## WHAT THE TASK REQUIRES
Output all the data exactly as it appears below.

[Opening THE DATA section]

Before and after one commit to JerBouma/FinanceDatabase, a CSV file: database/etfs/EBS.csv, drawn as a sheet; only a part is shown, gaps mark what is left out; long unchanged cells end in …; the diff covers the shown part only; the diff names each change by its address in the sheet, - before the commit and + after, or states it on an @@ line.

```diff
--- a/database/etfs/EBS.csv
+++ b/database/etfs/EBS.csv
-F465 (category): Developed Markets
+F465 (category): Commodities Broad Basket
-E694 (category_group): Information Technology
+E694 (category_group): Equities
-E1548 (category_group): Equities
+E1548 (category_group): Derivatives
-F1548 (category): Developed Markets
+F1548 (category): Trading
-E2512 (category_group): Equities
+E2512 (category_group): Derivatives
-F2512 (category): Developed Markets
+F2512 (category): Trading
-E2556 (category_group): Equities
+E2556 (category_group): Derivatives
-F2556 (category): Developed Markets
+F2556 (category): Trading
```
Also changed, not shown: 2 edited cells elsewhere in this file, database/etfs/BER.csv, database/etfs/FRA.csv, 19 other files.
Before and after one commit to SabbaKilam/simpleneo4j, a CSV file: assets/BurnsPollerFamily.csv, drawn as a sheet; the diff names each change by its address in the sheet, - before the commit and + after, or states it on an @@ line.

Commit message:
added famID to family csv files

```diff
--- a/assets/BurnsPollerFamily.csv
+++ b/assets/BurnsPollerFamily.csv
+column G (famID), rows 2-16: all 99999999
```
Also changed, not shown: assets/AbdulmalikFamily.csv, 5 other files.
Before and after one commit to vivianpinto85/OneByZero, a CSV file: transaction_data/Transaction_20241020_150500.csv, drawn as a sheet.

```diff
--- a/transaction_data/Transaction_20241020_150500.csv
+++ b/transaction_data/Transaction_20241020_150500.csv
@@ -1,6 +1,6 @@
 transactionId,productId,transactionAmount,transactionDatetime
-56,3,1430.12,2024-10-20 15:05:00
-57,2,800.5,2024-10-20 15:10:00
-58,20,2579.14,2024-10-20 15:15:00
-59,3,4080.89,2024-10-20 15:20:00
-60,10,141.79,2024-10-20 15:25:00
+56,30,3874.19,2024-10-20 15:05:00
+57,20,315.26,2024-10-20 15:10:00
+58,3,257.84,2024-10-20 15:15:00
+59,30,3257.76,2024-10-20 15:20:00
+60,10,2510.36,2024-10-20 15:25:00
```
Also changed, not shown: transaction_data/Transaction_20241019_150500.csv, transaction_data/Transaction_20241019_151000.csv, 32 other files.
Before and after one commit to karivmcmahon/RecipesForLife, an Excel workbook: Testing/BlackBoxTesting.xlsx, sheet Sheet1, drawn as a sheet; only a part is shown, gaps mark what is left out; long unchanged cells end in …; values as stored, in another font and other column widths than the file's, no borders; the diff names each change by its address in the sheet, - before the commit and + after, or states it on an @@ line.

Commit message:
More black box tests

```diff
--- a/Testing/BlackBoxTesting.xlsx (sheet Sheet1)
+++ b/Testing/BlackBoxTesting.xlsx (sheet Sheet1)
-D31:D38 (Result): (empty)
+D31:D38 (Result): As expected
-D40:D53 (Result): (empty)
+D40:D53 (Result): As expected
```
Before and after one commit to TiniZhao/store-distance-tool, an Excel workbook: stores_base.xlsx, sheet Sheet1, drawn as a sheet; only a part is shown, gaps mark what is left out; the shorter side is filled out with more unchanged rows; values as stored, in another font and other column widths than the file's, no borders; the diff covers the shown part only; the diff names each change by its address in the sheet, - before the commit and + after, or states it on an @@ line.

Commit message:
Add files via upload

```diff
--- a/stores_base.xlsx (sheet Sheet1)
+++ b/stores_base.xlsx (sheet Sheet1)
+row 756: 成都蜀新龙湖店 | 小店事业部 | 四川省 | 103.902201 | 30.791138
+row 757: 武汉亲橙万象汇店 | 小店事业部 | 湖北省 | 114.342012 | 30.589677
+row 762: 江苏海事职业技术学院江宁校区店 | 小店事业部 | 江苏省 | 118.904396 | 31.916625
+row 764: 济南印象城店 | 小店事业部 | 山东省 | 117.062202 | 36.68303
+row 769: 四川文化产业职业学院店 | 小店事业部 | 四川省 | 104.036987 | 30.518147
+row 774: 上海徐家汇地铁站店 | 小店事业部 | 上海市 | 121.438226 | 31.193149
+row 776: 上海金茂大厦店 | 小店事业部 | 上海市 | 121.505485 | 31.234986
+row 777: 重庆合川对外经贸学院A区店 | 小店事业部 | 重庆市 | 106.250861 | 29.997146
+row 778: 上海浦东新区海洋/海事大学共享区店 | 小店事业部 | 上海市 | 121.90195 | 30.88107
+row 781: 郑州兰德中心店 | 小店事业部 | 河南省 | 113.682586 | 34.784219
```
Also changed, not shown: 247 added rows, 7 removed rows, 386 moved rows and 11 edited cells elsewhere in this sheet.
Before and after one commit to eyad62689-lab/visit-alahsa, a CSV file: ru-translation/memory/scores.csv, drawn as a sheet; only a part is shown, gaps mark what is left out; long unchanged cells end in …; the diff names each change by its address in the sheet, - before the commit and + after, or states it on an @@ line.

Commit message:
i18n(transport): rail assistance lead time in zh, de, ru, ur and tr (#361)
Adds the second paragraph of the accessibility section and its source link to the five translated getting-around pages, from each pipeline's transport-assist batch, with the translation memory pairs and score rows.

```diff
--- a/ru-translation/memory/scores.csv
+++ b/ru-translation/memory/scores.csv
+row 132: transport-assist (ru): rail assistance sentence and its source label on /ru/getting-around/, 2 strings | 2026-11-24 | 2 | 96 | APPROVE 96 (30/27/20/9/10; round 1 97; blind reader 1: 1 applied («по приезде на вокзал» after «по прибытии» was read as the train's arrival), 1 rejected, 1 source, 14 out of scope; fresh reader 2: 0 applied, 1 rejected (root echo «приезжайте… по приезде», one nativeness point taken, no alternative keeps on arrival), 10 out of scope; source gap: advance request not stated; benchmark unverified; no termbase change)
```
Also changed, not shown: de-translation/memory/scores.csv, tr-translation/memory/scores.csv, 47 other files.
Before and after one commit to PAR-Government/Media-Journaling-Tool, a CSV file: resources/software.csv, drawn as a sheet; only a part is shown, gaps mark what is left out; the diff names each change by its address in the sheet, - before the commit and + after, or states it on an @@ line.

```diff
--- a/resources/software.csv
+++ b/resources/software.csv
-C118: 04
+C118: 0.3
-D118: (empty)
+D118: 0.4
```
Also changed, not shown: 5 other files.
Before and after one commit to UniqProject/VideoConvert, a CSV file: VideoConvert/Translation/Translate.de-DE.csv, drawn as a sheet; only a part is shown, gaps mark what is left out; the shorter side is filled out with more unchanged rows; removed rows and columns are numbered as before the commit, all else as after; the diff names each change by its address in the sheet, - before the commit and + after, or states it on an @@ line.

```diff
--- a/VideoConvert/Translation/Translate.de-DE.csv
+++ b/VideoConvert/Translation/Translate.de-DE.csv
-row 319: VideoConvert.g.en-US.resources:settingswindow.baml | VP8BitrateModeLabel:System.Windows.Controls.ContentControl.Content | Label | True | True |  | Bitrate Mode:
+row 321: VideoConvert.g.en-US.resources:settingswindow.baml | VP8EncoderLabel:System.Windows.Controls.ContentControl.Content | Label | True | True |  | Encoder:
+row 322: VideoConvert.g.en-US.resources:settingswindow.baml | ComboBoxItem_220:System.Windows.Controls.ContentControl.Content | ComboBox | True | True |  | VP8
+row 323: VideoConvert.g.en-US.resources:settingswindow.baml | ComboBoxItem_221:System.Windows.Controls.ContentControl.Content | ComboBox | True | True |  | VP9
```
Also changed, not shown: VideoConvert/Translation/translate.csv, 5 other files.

[Closing THE DATA section]

## YOUR RESPONSE
Before and after one commit to JerBouma/FinanceDatabase, a CSV file: database/etfs/EBS.csv, drawn as a sheet; only a part is shown, gaps mark what is left out; long unchanged cells end in …; the diff covers the shown part only; the diff names each change by its address in the sheet, - before the commit and + after, or states it on an @@ line.

```diff
--- a/database/etfs/EBS.csv
+++ b/database/etfs/EBS.csv
-F465 (category): Developed Markets
+F465 (category): Commodities Broad Basket
-E694 (category_group): Information Technology
+E694 (category_group): Equities
-E1548 (category_group): Equities
+E1548 (category_group): Derivatives
-F1548 (category): Developed Markets
+F1548 (category): Trading
-E2512 (category_group): Equities
+E2512 (category_group): Derivatives
-F2512 (category): Developed Markets
+F2512 (category): Trading
-E2556 (category_group): Equities
+E2556 (category_group): Derivatives
-F2556 (category): Developed Markets
+F2556 (category): Trading
```
Also changed, not shown: 2 edited cells elsewhere in this file, database/etfs/BER.csv, database/etfs/FRA.csv, 19 other files.
Before and after one commit to SabbaKilam/simpleneo4j, a CSV file: assets/BurnsPollerFamily.csv, drawn as a sheet; the diff names each change by its address in the sheet, - before the commit and + after, or states it on an @@ line.

Commit message:
added famID to family csv files

```diff
--- a/assets/BurnsPollerFamily.csv
+++ b/assets/BurnsPollerFamily.csv
+column G (famID), rows 2-16: all 99999999
```
Also changed, not shown: assets/AbdulmalikFamily.csv, 5 other files.
Before and after one commit to vivianpinto85/OneByZero, a CSV file: transaction_data/Transaction_20241020_150500.csv, drawn as a sheet.

```diff
--- a/transaction_data/Transaction_20241020_150500.csv
+++ b/transaction_data/Transaction_20241020_150500.csv
@@ -1,6 +1,6 @@
 transactionId,productId,transactionAmount,transactionDatetime
-56,3,1430.12,2024-10-20 15:05:00
-57,2,800.5,2024-10-20 15:10:00
-58,20,2579.14,2024-10-20 15:15:00
-59,3,4080.89,2024-10-20 15:20:00
-60,10,141.79,2024-10-20 15:25:00
+56,30,3874.19,2024-10-20 15:05:00
+57,20,315.26,2024-10-20 15:10:00
+58,3,257.84,2024-10-20 15:15:00
+59,30,3257.76,2024-10-20 15:20:00
+60,10,2510.36,2024-10-20 15:25:00
```
Also changed, not shown: transaction_data/Transaction_20241019_150500.csv, transaction_data/Transaction_20241019_151000.csv, 32 other files.
Before and after one commit to karivmcmahon/RecipesForLife, an Excel workbook: Testing/BlackBoxTesting.xlsx, sheet Sheet1, drawn as a sheet; only a part is shown, gaps mark what is left out; long unchanged cells end in …; values as stored, in another font and other column widths than the file's, no borders; the diff names each change by its address in the sheet, - before the commit and + after, or states it on an @@ line.

Commit message:
More black box tests

```diff
--- a/Testing/BlackBoxTesting.xlsx (sheet Sheet1)
+++ b/Testing/BlackBoxTesting.xlsx (sheet Sheet1)
-D31:D38 (Result): (empty)
+D31:D38 (Result): As expected
-D40:D53 (Result): (empty)
+D40:D53 (Result): As expected
```
Before and after one commit to TiniZhao/store-distance-tool, an Excel workbook: stores_base.xlsx, sheet Sheet1, drawn as a sheet; only a part is shown, gaps mark what is left out; the shorter side is filled out with more unchanged rows; values as stored, in another font and other column widths than the file's, no borders; the diff covers the shown part only; the diff names each change by its address in the sheet, - before the commit and + after, or states it on an @@ line.

Commit message:
Add files via upload

```diff
--- a/stores_base.xlsx (sheet Sheet1)
+++ b/stores_base.xlsx (sheet Sheet1)
+row 756: 成都蜀新龙湖店 | 小店事业部 | 四川省 | 103.902201 | 30.791138
+row 757: 武汉亲橙万象汇店 | 小店事业部 | 湖北省 | 114.342012 | 30.589677
+row 762: 江苏海事职业技术学院江宁校区店 | 小店事业部 | 江苏省 | 118.904396 | 31.916625
+row 764: 济南印象城店 | 小店事业部 | 山东省 | 117.062202 | 36.68303
+row 769: 四川文化产业职业学院店 | 小店事业部 | 四川省 | 104.036987 | 30.518147
+row 774: 上海徐家汇地铁站店 | 小店事业部 | 上海市 | 121.438226 | 31.193149
+row 776: 上海金茂大厦店 | 小店事业部 | 上海市 | 121.505485 | 31.234986
+row 777: 重庆合川对外经贸学院A区店 | 小店事业部 | 重庆市 | 106.250861 | 29.997146
+row 778: 上海浦东新区海洋/海事大学共享区店 | 小店事业部 | 上海市 | 121.90195 | 30.88107
+row 781: 郑州兰德中心店 | 小店事业部 | 河南省 | 113.682586 | 34.784219
```
Also changed, not shown: 247 added rows, 7 removed rows, 386 moved rows and 11 edited cells elsewhere in this sheet.
Before and after one commit to eyad62689-lab/visit-alahsa, a CSV file: ru-translation/memory/scores.csv, drawn as a sheet; only a part is shown, gaps mark what is left out; long unchanged cells end in …; the diff names each change by its address in the sheet, - before the commit and + after, or states it on an @@ line.

Commit message:
i18n(transport): rail assistance lead time in zh, de, ru, ur and tr (#361)
Adds the second paragraph of the accessibility section and its source link to the five translated getting-around pages, from each pipeline's transport-assist batch, with the translation memory pairs and score rows.

```diff
--- a/ru-translation/memory/scores.csv
+++ b/ru-translation/memory/scores.csv
+row 132: transport-assist (ru): rail assistance sentence and its source label on /ru/getting-around/, 2 strings | 2026-11-24 | 2 | 96 | APPROVE 96 (30/27/20/9/10; round 1 97; blind reader 1: 1 applied («по приезде на вокзал» after «по прибытии» was read as the train's arrival), 1 rejected, 1 source, 14 out of scope; fresh reader 2: 0 applied, 1 rejected (root echo «приезжайте… по приезде», one nativeness point taken, no alternative keeps on arrival), 10 out of scope; source gap: advance request not stated; benchmark unverified; no termbase change)
```
Also changed, not shown: de-translation/memory/scores.csv, tr-translation/memory/scores.csv, 47 other files.
Before and after one commit to PAR-Government/Media-Journaling-Tool, a CSV file: resources/software.csv, drawn as a sheet; only a part is shown, gaps mark what is left out; the diff names each change by its address in the sheet, - before the commit and + after, or states it on an @@ line.

```diff
--- a/resources/software.csv
+++ b/resources/software.csv
-C118: 04
+C118: 0.3
-D118: (empty)
+D118: 0.4
```
Also changed, not shown: 5 other files.
Before and after one commit to UniqProject/VideoConvert, a CSV file: VideoConvert/Translation/Translate.de-DE.csv, drawn as a sheet; only a part is shown, gaps mark what is left out; the shorter side is filled out with more unchanged rows; removed rows and columns are numbered as before the commit, all else as after; the diff names each change by its address in the sheet, - before the commit and + after, or states it on an @@ line.

```diff
--- a/VideoConvert/Translation/Translate.de-DE.csv
+++ b/VideoConvert/Translation/Translate.de-DE.csv
-row 319: VideoConvert.g.en-US.resources:settingswindow.baml | VP8BitrateModeLabel:System.Windows.Controls.ContentControl.Content | Label | True | True |  | Bitrate Mode:
+row 321: VideoConvert.g.en-US.resources:settingswindow.baml | VP8EncoderLabel:System.Windows.Controls.ContentControl.Content | Label | True | True |  | Encoder:
+row 322: VideoConvert.g.en-US.resources:settingswindow.baml | ComboBoxItem_220:System.Windows.Controls.ContentControl.Content | ComboBox | True | True |  | VP8
+row 323: VideoConvert.g.en-US.resources:settingswindow.baml | ComboBoxItem_221:System.Windows.Controls.ContentControl.Content | ComboBox | True | True |  | VP9
```
Also changed, not shown: VideoConvert/Translation/translate.csv, 5 other files.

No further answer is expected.